Some couples don’t like to talk about death with their spouse, but Jan and I are comfortable with such a conversation. Unless we
both enter eternity together – one of us will remain behind. That is a reality of life.
Fourteen years ago we moved to Southern Oregon. Our first home was in Medford, but after
three years we moved to the neighboring historic community of
Jacksonville. This was before the
housing bubble began to swell and we could actually afford the little one
thousand square foot home we eventually purchased.
Shortly after our move we were visiting the Applegate Trail
Museum in Sunny Valley, Oregon. I was
fascinated with the early history of Southern Oregon and the facts surrounding the first
wagon train into our area. After our
visit to the museum, I was researching the Applegate Wagon Train of 1846 and
came across the manifest listing those present on that historic journey. On the
manifest, I found something that amazed me beyond belief. There on the manifest were some of
my relatives. I began to get emotional as I discovered this piece of my history.
On the manifest was listed a man named Alphonso Boone. Alphonso was a grandson of Daniel Boone, the
historic figure from the early history of our nation. I am also a descendant of Daniel Boone. I am one his nephews. My mother’s maiden name is Boone.
Alphonso eventually settled near Portland, Oregon and his family
set up a ferry business along the Willamette River. That ferry business operated through the mid-1950’s until bridges were built over the river. Today, Boone’s Ferry Road is a well-known
roadway in the area.
Shortly after buying our home in Jacksonville, we purchased
burial plots in the historic Jacksonville Cemetery. We feel the Rogue Valley is our last stop on
our earthly journey so buying the plots made sense to us. Our plots are located on a sloping hillside
overlooking the valley.
After finding my relatives on the Applegate Wagon Train, I
also discovered some of my other relatives are buried in the cemetery
in Jacksonville. One of those buried
here is Alphonso Boone’s son, George.
As you read this, I hope you don’t feel uncomfortable
talking about death. As a believer in
the promises of God, death is something that should not sting us with its
reality. We will cry when someone we
love dies, but in the end, our physical death will usher us into a promise of
something wonderful beyond our wildest dreams.
Jan and I love each other. We have loved each other for the last 40 years of marriage. She is my girl and I am her guy. We only have eyes for each other. I honestly don’t know where she ends and I
begin. That is what oneness is like. However, a reality exists in our future – someday one of us will die.
Several years ago, as Jan and I walked through the Jacksonville
Cemetery we talked about some of the beautiful words engraved on the tombstones we
were passing. I said to Jan, “I think I
know what words we should put on our tombstone.” As we continued to walk I said, “We should
put the words, ‘together in His presence.’”
I said we should only capitalize the word, “His”, because we
want people walking by our graves someday in the future to know that we were
talking about Him – the Lord Jesus.
I shared with Jan the scripture that says the Lord inhabits
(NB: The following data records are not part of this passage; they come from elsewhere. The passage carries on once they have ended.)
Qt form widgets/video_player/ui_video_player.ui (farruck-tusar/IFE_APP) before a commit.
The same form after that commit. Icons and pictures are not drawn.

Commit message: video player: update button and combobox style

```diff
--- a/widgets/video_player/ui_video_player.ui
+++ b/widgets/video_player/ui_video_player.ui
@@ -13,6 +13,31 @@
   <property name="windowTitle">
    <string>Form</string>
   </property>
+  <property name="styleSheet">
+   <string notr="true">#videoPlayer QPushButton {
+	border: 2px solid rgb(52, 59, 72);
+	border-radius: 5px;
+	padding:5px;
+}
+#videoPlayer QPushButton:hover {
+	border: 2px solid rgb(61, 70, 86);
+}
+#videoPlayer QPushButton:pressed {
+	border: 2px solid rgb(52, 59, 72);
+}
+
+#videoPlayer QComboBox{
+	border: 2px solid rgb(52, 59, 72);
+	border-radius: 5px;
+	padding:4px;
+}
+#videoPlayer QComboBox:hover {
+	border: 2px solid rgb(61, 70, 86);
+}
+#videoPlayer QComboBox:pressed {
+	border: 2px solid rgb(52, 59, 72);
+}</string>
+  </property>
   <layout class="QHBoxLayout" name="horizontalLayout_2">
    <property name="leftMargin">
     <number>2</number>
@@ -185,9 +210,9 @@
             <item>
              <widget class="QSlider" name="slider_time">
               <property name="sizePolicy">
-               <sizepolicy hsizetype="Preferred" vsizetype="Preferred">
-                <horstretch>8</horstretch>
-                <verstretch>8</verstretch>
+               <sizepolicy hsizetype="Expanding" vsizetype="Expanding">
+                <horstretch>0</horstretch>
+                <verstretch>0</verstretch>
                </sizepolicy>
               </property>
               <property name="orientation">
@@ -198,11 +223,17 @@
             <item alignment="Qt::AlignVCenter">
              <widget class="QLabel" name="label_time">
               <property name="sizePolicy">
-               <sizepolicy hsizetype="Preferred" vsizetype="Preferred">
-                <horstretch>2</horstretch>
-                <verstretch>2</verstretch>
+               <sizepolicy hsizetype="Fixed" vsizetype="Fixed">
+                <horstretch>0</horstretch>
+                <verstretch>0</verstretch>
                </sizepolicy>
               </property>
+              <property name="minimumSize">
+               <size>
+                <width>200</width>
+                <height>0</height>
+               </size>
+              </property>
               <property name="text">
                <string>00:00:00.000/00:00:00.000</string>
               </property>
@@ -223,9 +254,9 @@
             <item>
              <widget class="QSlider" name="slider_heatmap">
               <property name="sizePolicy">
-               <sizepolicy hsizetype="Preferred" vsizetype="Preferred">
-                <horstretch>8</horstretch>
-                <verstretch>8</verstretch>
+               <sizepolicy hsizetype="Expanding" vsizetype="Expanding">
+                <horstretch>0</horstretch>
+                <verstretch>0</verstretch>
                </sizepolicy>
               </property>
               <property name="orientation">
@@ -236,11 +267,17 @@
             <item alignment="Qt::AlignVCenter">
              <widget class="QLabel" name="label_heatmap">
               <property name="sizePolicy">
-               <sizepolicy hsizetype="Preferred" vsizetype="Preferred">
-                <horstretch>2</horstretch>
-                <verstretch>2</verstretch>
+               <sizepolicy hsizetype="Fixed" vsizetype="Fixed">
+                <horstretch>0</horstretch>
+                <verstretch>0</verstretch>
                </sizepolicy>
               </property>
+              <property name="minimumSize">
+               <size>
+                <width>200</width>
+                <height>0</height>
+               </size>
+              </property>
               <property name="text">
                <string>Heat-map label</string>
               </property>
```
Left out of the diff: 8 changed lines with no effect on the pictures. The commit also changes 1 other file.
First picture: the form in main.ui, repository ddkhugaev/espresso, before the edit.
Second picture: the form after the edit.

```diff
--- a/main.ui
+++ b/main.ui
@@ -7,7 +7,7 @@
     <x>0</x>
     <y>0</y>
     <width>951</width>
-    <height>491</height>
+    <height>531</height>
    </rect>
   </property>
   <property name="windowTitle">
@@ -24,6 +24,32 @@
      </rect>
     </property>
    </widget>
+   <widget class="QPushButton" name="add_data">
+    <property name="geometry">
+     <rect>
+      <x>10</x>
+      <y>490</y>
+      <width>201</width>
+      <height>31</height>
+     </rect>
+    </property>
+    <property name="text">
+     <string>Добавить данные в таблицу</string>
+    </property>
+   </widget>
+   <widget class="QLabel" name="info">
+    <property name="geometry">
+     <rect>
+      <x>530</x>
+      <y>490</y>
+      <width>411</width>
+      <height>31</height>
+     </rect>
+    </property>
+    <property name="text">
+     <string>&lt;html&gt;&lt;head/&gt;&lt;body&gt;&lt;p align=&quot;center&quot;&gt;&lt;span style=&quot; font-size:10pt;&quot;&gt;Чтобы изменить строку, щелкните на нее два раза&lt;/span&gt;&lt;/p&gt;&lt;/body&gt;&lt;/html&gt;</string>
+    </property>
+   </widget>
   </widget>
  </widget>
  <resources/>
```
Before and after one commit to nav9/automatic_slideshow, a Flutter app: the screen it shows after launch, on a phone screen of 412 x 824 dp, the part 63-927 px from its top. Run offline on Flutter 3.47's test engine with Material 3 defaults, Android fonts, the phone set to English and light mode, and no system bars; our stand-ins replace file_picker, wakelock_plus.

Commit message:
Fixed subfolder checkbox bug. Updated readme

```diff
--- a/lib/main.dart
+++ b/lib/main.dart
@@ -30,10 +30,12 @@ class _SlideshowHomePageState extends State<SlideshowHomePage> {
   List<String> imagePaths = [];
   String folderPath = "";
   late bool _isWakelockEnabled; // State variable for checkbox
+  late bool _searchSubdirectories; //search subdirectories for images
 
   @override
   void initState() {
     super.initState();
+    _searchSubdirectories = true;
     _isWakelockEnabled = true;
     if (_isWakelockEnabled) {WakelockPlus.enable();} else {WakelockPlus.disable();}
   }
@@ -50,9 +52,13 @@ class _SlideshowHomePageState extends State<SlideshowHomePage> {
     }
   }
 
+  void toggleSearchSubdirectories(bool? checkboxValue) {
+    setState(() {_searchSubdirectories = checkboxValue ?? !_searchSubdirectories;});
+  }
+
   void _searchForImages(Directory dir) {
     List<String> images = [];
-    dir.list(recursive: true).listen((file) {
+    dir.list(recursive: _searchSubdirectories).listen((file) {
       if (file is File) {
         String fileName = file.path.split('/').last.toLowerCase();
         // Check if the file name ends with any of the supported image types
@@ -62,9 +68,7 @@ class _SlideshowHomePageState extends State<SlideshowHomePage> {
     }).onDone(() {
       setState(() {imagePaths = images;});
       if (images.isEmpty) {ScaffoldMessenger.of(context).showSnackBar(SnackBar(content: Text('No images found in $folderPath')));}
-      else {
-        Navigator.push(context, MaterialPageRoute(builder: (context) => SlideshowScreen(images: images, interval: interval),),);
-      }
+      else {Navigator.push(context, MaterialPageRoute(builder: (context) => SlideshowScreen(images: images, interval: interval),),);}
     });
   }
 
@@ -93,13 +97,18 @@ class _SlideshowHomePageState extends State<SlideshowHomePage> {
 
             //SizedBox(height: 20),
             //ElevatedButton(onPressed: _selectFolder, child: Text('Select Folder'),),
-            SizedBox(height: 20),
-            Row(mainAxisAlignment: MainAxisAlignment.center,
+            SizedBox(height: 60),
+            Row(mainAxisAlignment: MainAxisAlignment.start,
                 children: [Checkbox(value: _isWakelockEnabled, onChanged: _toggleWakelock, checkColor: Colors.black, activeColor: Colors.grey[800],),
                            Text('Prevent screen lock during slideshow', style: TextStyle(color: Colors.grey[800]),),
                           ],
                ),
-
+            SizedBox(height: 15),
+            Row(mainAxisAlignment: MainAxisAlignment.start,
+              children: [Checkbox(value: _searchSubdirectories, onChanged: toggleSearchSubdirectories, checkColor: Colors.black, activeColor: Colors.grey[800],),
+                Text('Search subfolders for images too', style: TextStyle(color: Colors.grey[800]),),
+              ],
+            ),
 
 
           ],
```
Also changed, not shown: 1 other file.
the praises of His people. When the
remaining one is left here alone, and they begin to worship the Lord, He
promises to inhabit their worship. The
one who went on ahead will also be in the presence of the Lord because the Word
says that when we are absent from this body we will be present with the Lord.
In other words, both the one left behind and the one in
eternity will be together in God’s presence. They may not see each other, but they will be together in His presence. The
closest we would ever be to each other after one of us dies is when the
remaining one chooses to worship.
Last week, I was walking alone through the cemetery. The cemetery is not a spooky place to
me. I love the history and the tender remarks carved into the old headstones by loved ones left behind. The inscriptions can bring you to tears. Some were about little babies taken from life who
were not yet a year old. Others were killed in the Rogue Valley Indian Wars of
the 1850’s. Some lived long and faithful lives. Each one tells the story of a life.
As I walked down the hill to where our plot is located, I
saw a doe deer. She was standing atop
where our physical bodies will someday be buried. I made a remark in jest to
the deer about her taking care of our place until we arrived and then I was
reminded of a future reality.
Someday either Jan or I will walk past this same spot –
alone. In those moments when we will surely
miss each other the most – the remaining one will make a choice to worship and
in that moment become together again in His presence.